“[Ferris] was one of the last schools in Michigan to have that two-year requirement,” Director of Housing and Residence Life Bryan Marquardt said. “It’s been about a four to five year plan and what we did was listen to the students wants and needs. We felt, like other universities, that the first year is very important and the second [year], we felt, students should have that option of where they chose to live.”
Students have many different reasons why they decide to live on or off-campus.
“Many students find that off-campus options appeal to them in these regards; being watched less by staff members, less policy being enforced, cheap by-month rent payments, freedom to pay what you will for groceries, etc,” Mentley said. “Many students find that on-campus options appeal to them in these regards; cost of room and board, having utilities and repairs all inclusive, are generally in the end cheaper on-campus than off, closer to classes, less parking, etc.

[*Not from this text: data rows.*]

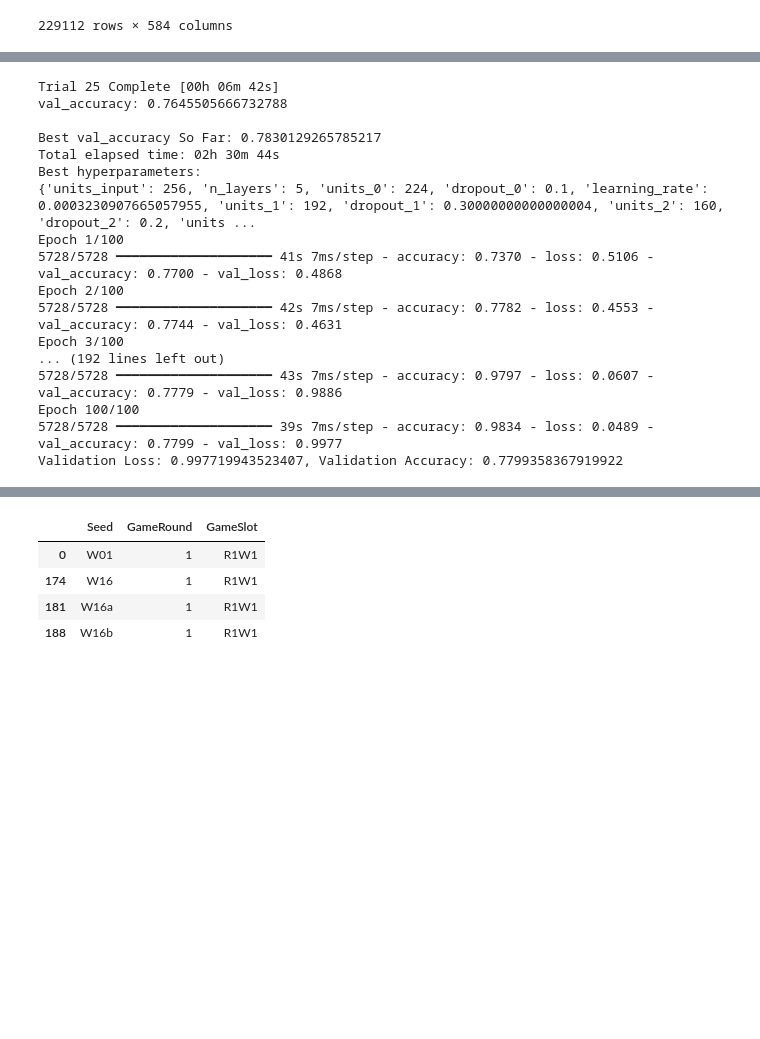
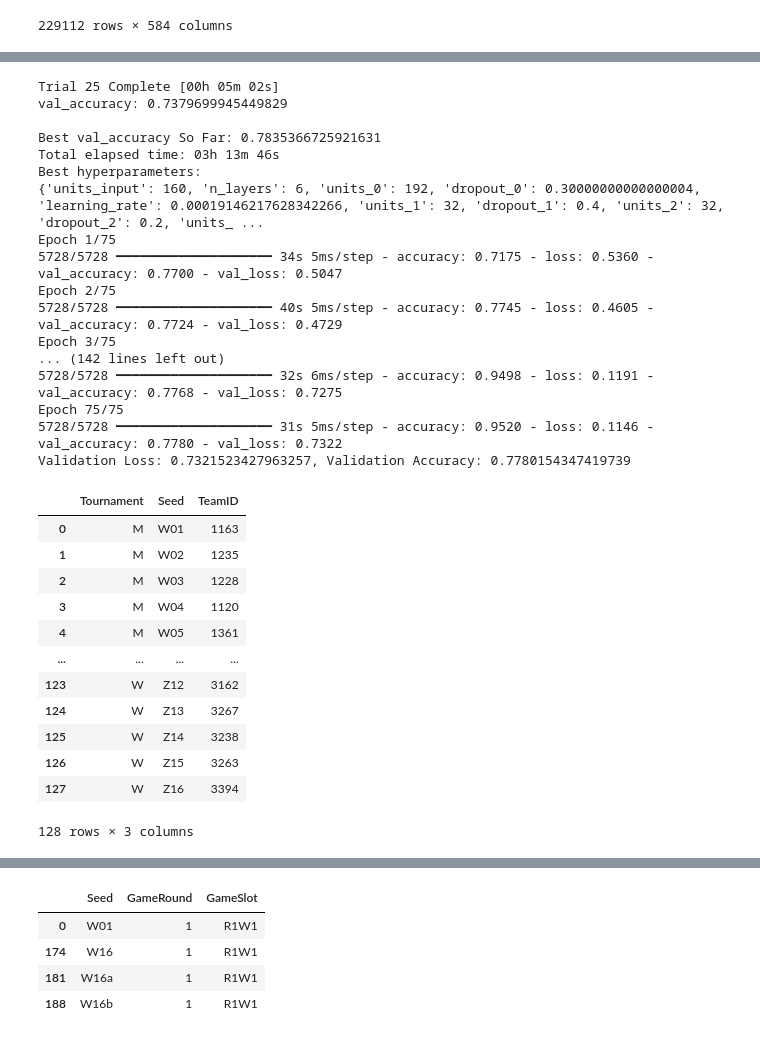
Before and after one commit to jacksonmlukas/marchmadness2024, a Jupyter notebook: neuralnetpredictor.ipynb, the cells around one changed output, grey strips where cells are left out. Drawn from its saved outputs; the diff is of its cells as text; code cells hidden in the pictures; blank space fills up the shorter version.

```diff
--- a/neuralnetpredictor.ipynb
+++ b/neuralnetpredictor.ipynb
@@ -460,7 +460,7 @@ stop_early = tf.keras.callbacks.EarlyStopping(monitor='val_loss', patience=5)
 
 # Start hyperparameter search
 tuner.search(X_train_scaled, y_train,
-             epochs=30,
+             epochs=50,
              validation_data=(X_val_scaled, y_val),
              callbacks=[stop_early],
              verbose=1)
@@ -473,30 +473,30 @@ print(f"Best hyperparameters:\n{best_hps.values}")
 best_model = tuner.hypermodel.build(best_hps)
 history = best_model.fit(X_train_scaled, y_train,
                          validation_data=(X_val_scaled, y_val),
-                         epochs=100,  # You may adjust this based on the early stopping callback
+                         epochs=75,  # You may adjust this based on the early stopping callback
                          verbose=1)
 
 # Optionally, evaluate the best model
 val_loss, val_accuracy = best_model.evaluate(X_val_scaled, y_val, verbose=0)
 print(f'Validation Loss: {val_loss}, Validation Accuracy: {val_accuracy}')
 # %% [output]
-Trial 25 Complete [00h 06m 42s]
-val_accuracy: 0.7645505666732788
+Trial 25 Complete [00h 05m 02s]
+val_accuracy: 0.7379699945449829
 
-Best val_accuracy So Far: 0.7830129265785217
-Total elapsed time: 02h 30m 44s
+Best val_accuracy So Far: 0.7835366725921631
+Total elapsed time: 03h 13m 46s
 Best hyperparameters:
-{'units_input': 256, 'n_layers': 5, 'units_0': 224, 'dropout_0': 0.1, 'learning_rate': 0.0003230907665057955, 'units_1': 192, 'dropout_1': 0.30000000000000004, 'units_2': 160, 'dropout_2': 0.2, 'units ...
-Epoch 1/100
-5728/5728 ━━━━━━━━━━━━━━━━━━━━ 41s 7ms/step - accuracy: 0.7370 - loss: 0.5106 - val_accuracy: 0.7700 - val_loss: 0.4868
-Epoch 2/100
-5728/5728 ━━━━━━━━━━━━━━━━━━━━ 42s 7ms/step - accuracy: 0.7782 - loss: 0.4553 - val_accuracy: 0.7744 - val_loss: 0.4631
-Epoch 3/100
-... (192 lines left out)
-5728/5728 ━━━━━━━━━━━━━━━━━━━━ 43s 7ms/step - accuracy: 0.9797 - loss: 0.0607 - val_accuracy: 0.7779 - val_loss: 0.9886
-Epoch 100/100
-5728/5728 ━━━━━━━━━━━━━━━━━━━━ 39s 7ms/step - accuracy: 0.9834 - loss: 0.0489 - val_accuracy: 0.7799 - val_loss: 0.9977
-Validation Loss: 0.997719943523407, Validation Accuracy: 0.7799358367919922
+{'units_input': 160, 'n_layers': 6, 'units_0': 192, 'dropout_0': 0.30000000000000004, 'learning_rate': 0.00019146217628342266, 'units_1': 32, 'dropout_1': 0.4, 'units_2': 32, 'dropout_2': 0.2, 'units_ ...
+Epoch 1/75
+5728/5728 ━━━━━━━━━━━━━━━━━━━━ 34s 5ms/step - accuracy: 0.7175 - loss: 0.5360 - val_accuracy: 0.7700 - val_loss: 0.5047
+Epoch 2/75
+5728/5728 ━━━━━━━━━━━━━━━━━━━━ 40s 5ms/step - accuracy: 0.7745 - loss: 0.4605 - val_accuracy: 0.7724 - val_loss: 0.4729
+Epoch 3/75
+... (142 lines left out)
+5728/5728 ━━━━━━━━━━━━━━━━━━━━ 32s 6ms/step - accuracy: 0.9498 - loss: 0.1191 - val_accuracy: 0.7768 - val_loss: 0.7275
+Epoch 75/75
+5728/5728 ━━━━━━━━━━━━━━━━━━━━ 31s 5ms/step - accuracy: 0.9520 - loss: 0.1146 - val_accuracy: 0.7780 - val_loss: 0.7322
+Validation Loss: 0.7321523427963257, Validation Accuracy: 0.7780154347419739
 # %%
 teams = pd.read_csv('/kaggle/input/march-machine-learning-mania-2024/MTeams.csv')
 # %%
@@ -572,0 +576,16 @@ def generate_game_features(team_id_a, team_id_b, season, day_num, encoder, scale
+# %%
+seeds_csv
+# %% [output]
+|  | Tournament | Seed | TeamID |
+| 0 | M | W01 | 1163 |
+| 1 | M | W02 | 1235 |
+| 2 | M | W03 | 1228 |
+| 3 | M | W04 | 1120 |
+| 4 | M | W05 | 1361 |
+| ... | ... | ... | ... |
+| 123 | W | Z12 | 3162 |
+| 124 | W | Z13 | 3267 |
+| 125 | W | Z14 | 3238 |
+| 126 | W | Z15 | 3263 |
+| 127 | W | Z16 | 3394 |
+128 rows × 3 columns
```
Also changed, not shown: parts of 10 cells of this notebook.
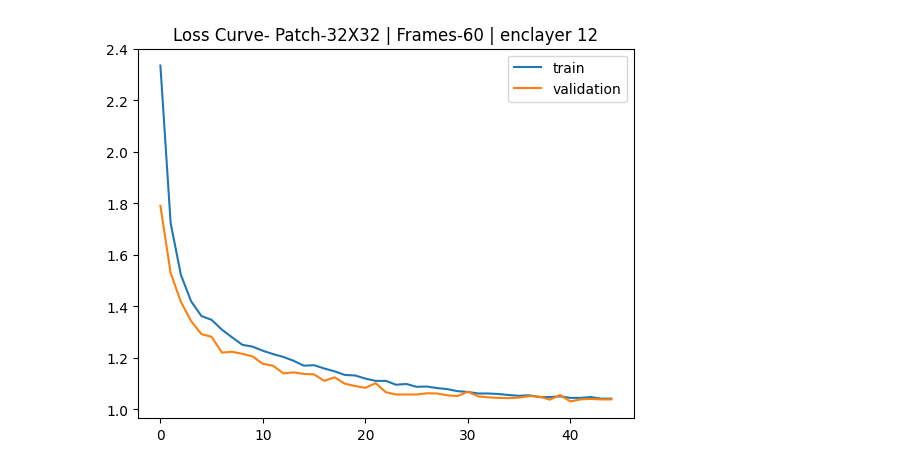
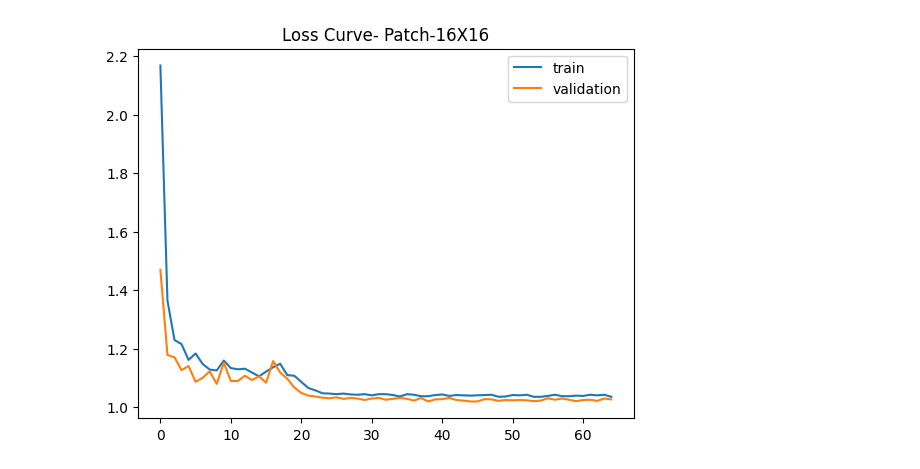
Before and after one commit to Bikash9841/Transformer-Based-Translation-From-NSL-Video2Text, a Jupyter notebook: apps/test.ipynb, the cells around one changed output. Saved outputs shown, nothing was run; the diff lists cells and outputs as text; code cells hidden in the pictures.

```diff
--- a/apps/test.ipynb
+++ b/apps/test.ipynb
@@ -37,16 +39,14 @@ plt.show()
 # %%
 import torch
-m1=torch.load('44_mtrain.pt',map_location=torch.device('cpu'))
+m2=torch.load('64_16X16mtrain.pt',map_location=torch.device('cpu'))
 # %%
-import matplotlib.pyplot as plt
 
+plt.plot(m2['train_loss'],label='train')
+plt.plot(m2['val_loss'],label='validation')
 
-plt.plot(m1['train_loss'],label='train')
-plt.plot(m1['val_loss'],label='validation')
-
-plt.title('Loss Curve- Patch-32X32 | Frames-60 | enclayer 12')
+plt.title('Loss Curve- Patch-16X16')
 plt.legend()
 plt.show()
 # %% [output]
-[figure, old version]
+[figure, new version]
 # %%
```
Also changed, not shown: parts of 16 cells of this notebook.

According to Peak Properties Property Manager Kevin Tucci, students often chose to live off campus because the finances are much less. However, Ferris Assistant Director of Residential Programs and Services Lisa Ortiz believes that the extra money to live on campus comes with convenience and the “all-inclusive price has a comprisable cost to living off-campus.”
For the 2013-14 year, the cost for one year in a double room was $9,070 including a required meal plan, according to Marquardt. After the first year, students will now be considered “voluntary customers” that will provide incentives to students who live in residence halls, townhouses, campus apartments, and East and West Campus Suites.
The incentive for sophomores is $508 off both a double or single room rate. The junior and senior incentive is a single room for the cost of a double room.
“The typical [off-campus] rent with everything included is $450 [a month] where the dorms are much more,” Tucci said.
According to Taggart and Pickell Hall Director Emma Mentley approximately 10,000 students are enrolled at the Big Rapids Campus with around 3,200 living in on-campus housing.
Ferris sophomore pre-med major Danielle Metts is an honors student that lived in the dorms this year. Metts was under the previous housing policy that required honors students to live in the dorms for two years.
“If I was able to get out of the dorms this year I absolutely would have,” Metts said. “The dorm experience is great for one year but after that year I was ready to be in a larger place that was my own. The cost to live off-campus for one year is much cheaper than the cost to live on-campus for one year.”
Tucci believes that as a freshman there are benefits to living in the dorms.
“Your freshman year it is very important to get to meet people, not have to worry about cooking food, [or] worrying about lodging,” Tucci said. “Campus life gives you that.”
While Tucci believes that the dorms may be beneficial for freshman, he said that along with finances, students have other reasons to move off-campus. There are less rules when living off-campus and students have the freedom to choose if they want to live alone or with multiple friends Tucci said.
“As a student, the biggest trend I’ve seen is students wishing to move off of campus their second year,” Metts said.
Mentley has seen a “boom of excitement” for students who can now move off campus but believes that with the upcoming improvements and renovations to the dorms, many students will choose to stay on campus, regardless of the new policy.
According to Marquardt, there has not been a trend of students moving on or off campus. It has stayed at a flat rate for the last few years.
“So many people leave the residence halls more mature, holistically developed, culturally competent, and aware individuals,” Mentley said.